Variable annuity companies should deliver a simpler message and simpler variable annuity products.[@@]
Many speakers echoed that theme here earlier this week at the annual meeting of the National Association of Variable Annuities, Reston, Va.
A simpler product is easier for the advisor to understand, increases sales, reduces suitability problems and reduces the risks related to features such as guarantees, the speakers said.
Annuity sellers need a consistent message and a consistent goal of putting the customer first, according to John Kennedy, national sales director of the brokerage division at PLANCO, a unit of Hartford Financial Services Group Inc., Hartford.
“Brand is important and there is no question that we use it to our advantage,” said Kennedy of Hartford’s trademark stag logo. For advisors, brand can help eliminate a step in the sales process, Kennedy added.
But “there are companies that do not have the best brand but still do a boatload of business,” Kennedy said. He suggested that insurers can succeed by offering products that really serve the customer, not simply the products that happen to be popular today.

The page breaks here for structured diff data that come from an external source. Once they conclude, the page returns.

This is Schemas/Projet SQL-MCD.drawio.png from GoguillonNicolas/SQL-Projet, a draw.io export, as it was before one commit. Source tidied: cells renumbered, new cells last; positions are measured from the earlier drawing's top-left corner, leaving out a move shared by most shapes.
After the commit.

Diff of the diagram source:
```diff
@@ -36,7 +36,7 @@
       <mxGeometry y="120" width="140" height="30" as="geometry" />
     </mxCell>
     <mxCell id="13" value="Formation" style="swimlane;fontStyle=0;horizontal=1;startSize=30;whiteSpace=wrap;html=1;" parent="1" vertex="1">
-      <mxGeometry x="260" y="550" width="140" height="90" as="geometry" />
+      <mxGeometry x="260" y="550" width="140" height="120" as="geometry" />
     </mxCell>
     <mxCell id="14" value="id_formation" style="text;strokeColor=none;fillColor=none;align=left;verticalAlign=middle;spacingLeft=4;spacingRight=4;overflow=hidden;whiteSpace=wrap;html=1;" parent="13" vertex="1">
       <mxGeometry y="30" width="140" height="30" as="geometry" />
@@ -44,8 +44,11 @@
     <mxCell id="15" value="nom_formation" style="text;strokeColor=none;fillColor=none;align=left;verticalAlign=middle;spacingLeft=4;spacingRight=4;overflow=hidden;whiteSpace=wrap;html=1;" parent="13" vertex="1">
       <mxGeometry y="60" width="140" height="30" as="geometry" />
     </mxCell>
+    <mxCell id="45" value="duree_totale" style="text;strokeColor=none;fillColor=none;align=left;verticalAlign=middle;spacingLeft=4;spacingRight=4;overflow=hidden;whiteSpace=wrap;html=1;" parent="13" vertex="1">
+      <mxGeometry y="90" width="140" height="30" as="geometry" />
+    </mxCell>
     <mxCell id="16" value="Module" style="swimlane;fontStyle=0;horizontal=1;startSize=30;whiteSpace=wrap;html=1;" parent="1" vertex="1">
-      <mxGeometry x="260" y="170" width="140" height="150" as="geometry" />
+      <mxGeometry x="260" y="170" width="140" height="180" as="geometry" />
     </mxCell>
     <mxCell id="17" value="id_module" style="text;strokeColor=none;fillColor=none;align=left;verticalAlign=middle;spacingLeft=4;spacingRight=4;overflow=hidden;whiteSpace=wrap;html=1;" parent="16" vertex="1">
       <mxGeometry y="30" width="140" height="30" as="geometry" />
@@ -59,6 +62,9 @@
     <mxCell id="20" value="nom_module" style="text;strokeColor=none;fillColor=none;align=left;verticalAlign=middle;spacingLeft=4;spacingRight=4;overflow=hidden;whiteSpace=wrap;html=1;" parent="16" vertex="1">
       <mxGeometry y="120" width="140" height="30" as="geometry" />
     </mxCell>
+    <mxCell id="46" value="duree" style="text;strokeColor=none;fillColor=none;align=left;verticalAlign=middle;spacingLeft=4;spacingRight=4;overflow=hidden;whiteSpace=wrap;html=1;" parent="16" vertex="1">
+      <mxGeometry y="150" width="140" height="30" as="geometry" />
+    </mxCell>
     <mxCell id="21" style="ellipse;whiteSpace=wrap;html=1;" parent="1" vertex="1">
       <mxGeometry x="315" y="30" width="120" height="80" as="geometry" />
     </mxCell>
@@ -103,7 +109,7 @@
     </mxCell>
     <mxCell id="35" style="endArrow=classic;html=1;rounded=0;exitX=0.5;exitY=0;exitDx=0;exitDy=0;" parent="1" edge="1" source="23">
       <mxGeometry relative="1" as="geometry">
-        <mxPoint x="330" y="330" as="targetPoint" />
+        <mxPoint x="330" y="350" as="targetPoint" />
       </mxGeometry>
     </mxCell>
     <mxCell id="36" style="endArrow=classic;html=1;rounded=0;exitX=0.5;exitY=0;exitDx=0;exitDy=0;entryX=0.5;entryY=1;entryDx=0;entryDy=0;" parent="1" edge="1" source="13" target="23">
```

The importance of making annuity products simpler for the advisor to sell is evident in one of the top-selling variable annuity products on the market, says Jeffrey Oster, a registered principal and branch manager in the San Francisco office of Raymond James Financial Services Inc.
The product’s chassis has not changed in the last 10 years. That makes it easier for advisors to sell the product and notice any feature changes, and that clarity has contributed to the product’s long-term success, Oster said.
Companies should avoid taking the approach of “I’ll offer you a GMDB and raise you a GMWB,” said David Zander, a principal at Achaean Financial, Fort Wayne, Ind. Instead, he said, a company should deliver a message and a product that set the company apart.
Reaching the consumer with a unique product and message requires simplifying language, Zander said. For example, he said, Microsoft Word’s spellchecking system shows that ?annuitization’ is not a word. Simpler terms have to be created, he said.
Advisor education is also important, according to Mark Tully, a senior vice president-annuity distribution and sales with The Phoenix Companies Inc., Hartford.
If a product offers advisors a chance to sell a variety of riders, then someone needs to do a good job of educating advisors about when those riders should be used, Tully said.